  • it provides several ready-to-use Built-in components, and it also allows to define new components to suit specific needs (Custom components);
  • all components results are cached so that repeated evaluations with the same parameter values do not involve further calculations (memoization);
  • model parameters can be fixed to a specific value, limited in an interval, and/or be dynamically linked (patched) to the values of other parameters (see Parameter constraints);
  • multiple data sets can be fitted simultaneously against different models whose parameters can be patched (see Multi-dataset fitting);
  • it supports different minimizers (LsqFit and CMPFit), both aimed to carry out non-linear least squares minimization (see Minimizers);
  • it provides facilities for interactive fitting and quick plotting (see Quick plot (1D)).

The fitting process involves the automatic variation of the parameter values, subject to the user defined constraints, until the differences between the evaluated model and the empirical data are minimized. The implementation details depends on the chosen minimizer. The purpose of GModelFit.jl is thus to act as an interface between the high-level model definition and manipulation (facing the user), and the low-level implementation details (facing the minimizer).


In the Julia REPL type:

julia> ]add GModelFit

The ] character starts the Julia package manager. Hit backspace key to return to Julia prompt.

In order to easily visualize the outcomes of 1D analysis you may be interested in installing also Gnuplot.jl:

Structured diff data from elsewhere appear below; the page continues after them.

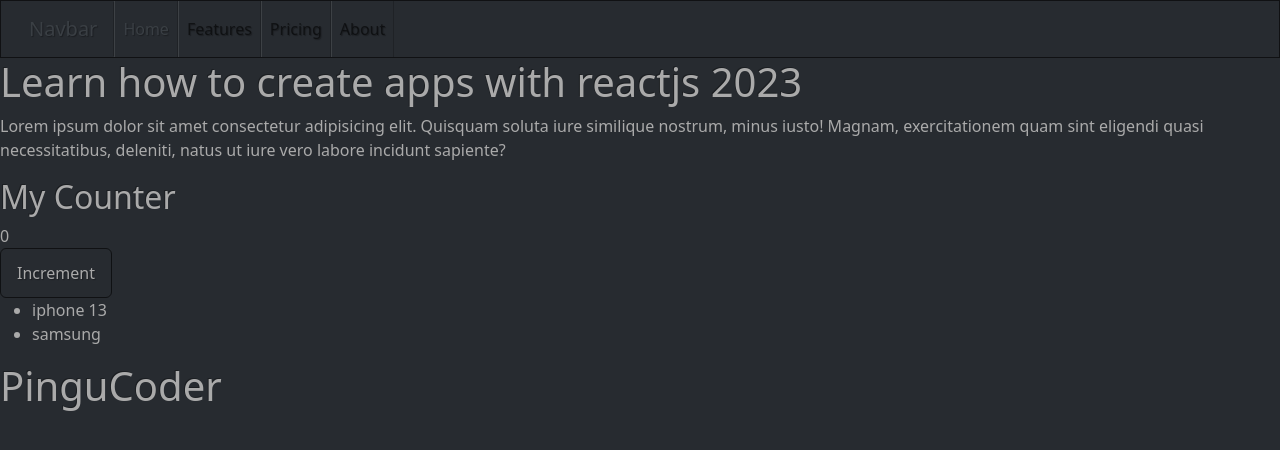
Repository: chanwarichawki/React-BC
Page: /
These files come from the project's save history. The page is drawn as it stood at one moment and after a run of saves; the edit follows.
The browser window is 1280 px wide. The pictures show the whole page.
Some web libraries are served in a nearby version. The project was rebuilt for these pictures with package versions that can differ from the ones it lists, and the page was loaded fresh each time. Also part of the build but not shown: vite.config.js.

Above is the page before, as saved 2024-01-15 16:58:00.

### src/App.jsx
// import Article from "./components/Article";
// import Header from "./components/Header";
import NavBar from "./components/NavBar";
import Products from "./components/Products";

function App() {
  return (
    <>
    <NavBar />
    <Products />
    <h1>PinguCoder</h1>
    </>
  )
}

export default App

### src/index.css
@import "/node_modules/bootswatch/dist/slate/bootstrap.min.css"

### src/components/NavBar.jsx

function NavBar() {
  return (
    <nav className="navbar navbar-expand-lg bg-dark" data-bs-theme="dark">
  <div className="container-fluid">
    <a className="navbar-brand" href="dd">Navbar</a>
    <button className="navbar-toggler" type="button" data-bs-toggle="collapse" data-bs-target="#navbarColor02" aria-controls="navbarColor02" aria-expanded="false" aria-label="Toggle navigation">
      <span className="navbar-toggler-icon"></span>
    </button>
    <div className="collapse navbar-collapse" id="navbarColor02">
      <ul className="navbar-nav me-auto">
        <li className="nav-item">
          <a className="nav-link active" href="dd">Home
            <span className="visually-hidden">(current)</span>
          </a>
        </li>
        <li className="nav-item">
          <a className="nav-link" href="dd">Features</a>
        </li>
        <li className="nav-item">
          <a className="nav-link" href="dd">Pricing</a>
        </li>
        <li className="nav-item">
          <a className="nav-link" href="dd">About</a>
        </li>
      </ul>
    </div>
  </div>
</nav>
  )
}

export default NavBar

### src/components/Products.jsx
import Counter from "./Counter";

function Products() {

  let title = "Learn how to create apps with reactjs 2023"
  let showList = true;
  let products = [
    {
      id: 1,
      label: "iphone 13",
      price: 2900
    },
    {
      id: 2,
      label: "samsung",
      price: 1200
    }
  ]
  return (
    <div>
      <h1>{title}</h1>
      <p>Lorem ipsum dolor sit amet consectetur adipisicing elit. Quisquam soluta iure similique nostrum, minus iusto! Magnam, exercitationem quam sint eligendi quasi necessitatibus, deleniti, natus ut iure vero labore incidunt sapiente?</p>

      <Counter />

      {/* {showList ? "show list of product" : "none"} */}

      {showList ? (

        <ul>
        {products.map((product, index) => (
          <li key={index}>{product.label}</li>
        ))}
        </ul>
      )
      : ("none")
      }

    </div>
  )
}

export default Products

### src/components/Counter.jsx
import { useState } from "react";

function Counter() {

  let [count, setCount]=useState(0)

  const increment = () => {

    setCount((prev) => {
    console.log(prev)
    return setCount(count + 1);
    });
    console.log("salam", count)
  }

  return (
    <>
    <h2>My Counter</h2>
    <div>{count}</div>
    <button onClick={increment} className="btn btn -success">Increment</button>
    </>
  )
}

export default Counter

Loaded but not shown: index.html (common file); src/main.jsx (common file)

After the next 2 saves:
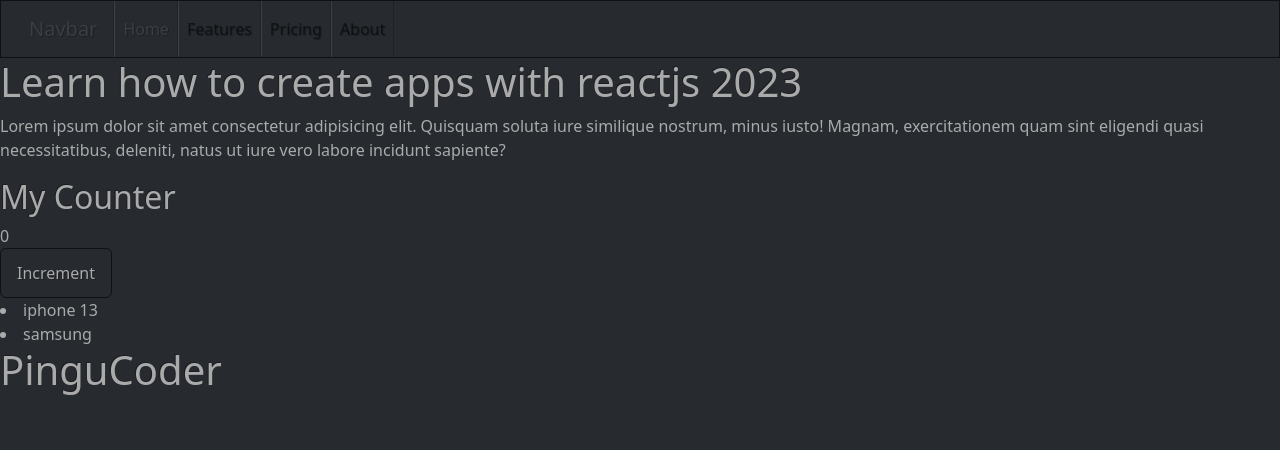
The 2 saves are shown as one change because they came seconds apart.
The last was saved 3 min 22 s later.
--- a/src/components/Products.jsx
+++ b/src/components/Products.jsx
@@ -27,11 +27,11 @@ function Products() {
 
       {showList ? (
 
-        <ul>
+        <div>
         {products.map((product, index) => (
           <li key={index}>{product.label}</li>
         ))}
-        </ul>
+        </div>
       )
       : ("none")
       }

julia> ]add Gnuplot


The typical workflow to use GModelFit.jl is as follows:

  • Wrap empirical data domain and measures into one (ore more) Domain and Measures object(s);
  • Create a Model object by providing components or mathematical expressions, each representing a specific aspect of the theoretical model;
  • Optionally set initial guess parameter values and/or constraints between model parameters;
  • Fit the model against the data and inspect the results;
  • If needed, modify the model and repeat the fitting process;
  • Exploit the results and outputs.

A very simple example showing the above workflow is:

using GModelFit

# Prepare vectors with domain points, empirical measures and associated
# uncertainties
x    = [0.1, 1.1, 2.1, 3.1, 4.1]
meas = [6.29, 7.27, 10.41, 18.67, 25.3]
unc  = [1.1, 1.1, 1.1, 1.2, 1.2]

# Prepare Domain and Measures objects
dom  = Domain(x)
data = Measures(dom, meas, unc)

# Create a model using an explicit mathematical expression, and provide the
# initial guess values:
model = Model(@fd (x, a2=1, a1=1, a0=5) -> (a2 .* x.^2  .+  a1 .* x  .+  a0))

# Fit model to the data
bestfit, stats = fit(model, data)

The GModelFit.jl package implements a show method for many of the data types involved, hence the above code results in the following output:

 Component  Type   #Free  Eval. count  Min        Max        Mean       NaN/Inf 
 main       FComp  3      77               6.088      25.84      13.56  0       

 Component  Type   Param.  Range     Value      Uncert.    Actual  Patch 
 main       FComp  a2      -Inf:Inf      1.201     0.3051                
                   a1      -Inf:Inf     -0.106      1.317                
                   a0      -Inf:Inf      6.087      1.142                
, Fit results: #data: 5, #free pars: 3, red. fit stat.:     1.0129, Status: OK      

showing the best fit parameter values and the associated uncertaintites, as well as a few statistics concerning the fitting process.

If not saitisfied with the result you may, for instance, change the initial value for a parameter and re-run the fit:

model[:main].a0.val = 5
bestfit, stats = fit(model, data)

Once done, you may plot the data and the best fit model with a plotting framework of your choice. E.g., with Gnuplot.jl:

using Gnuplot
@gp coords(dom) values(data) uncerts(data) "w yerr t 'Data'" :-
@gp :- coords(dom) bestfit() "w l t 'Best fit model'"

Also, you can easily access the numerical results for further analysis, e.g.:

println("Best fit value for the offset parameter: ",
	bestfit[:main].a0.val, " ± ",
	bestfit[:main].a0.unc, "\n",
	"Reduced χ^2: ", stats.fitstat)
Best fit value for the offset parameter: 6.0869734863133 ± 1.1419446421923485
Reduced χ^2: 1.0128724404973972

The above example is definitely a simple one, but more complex ones follow essentially the same workflow.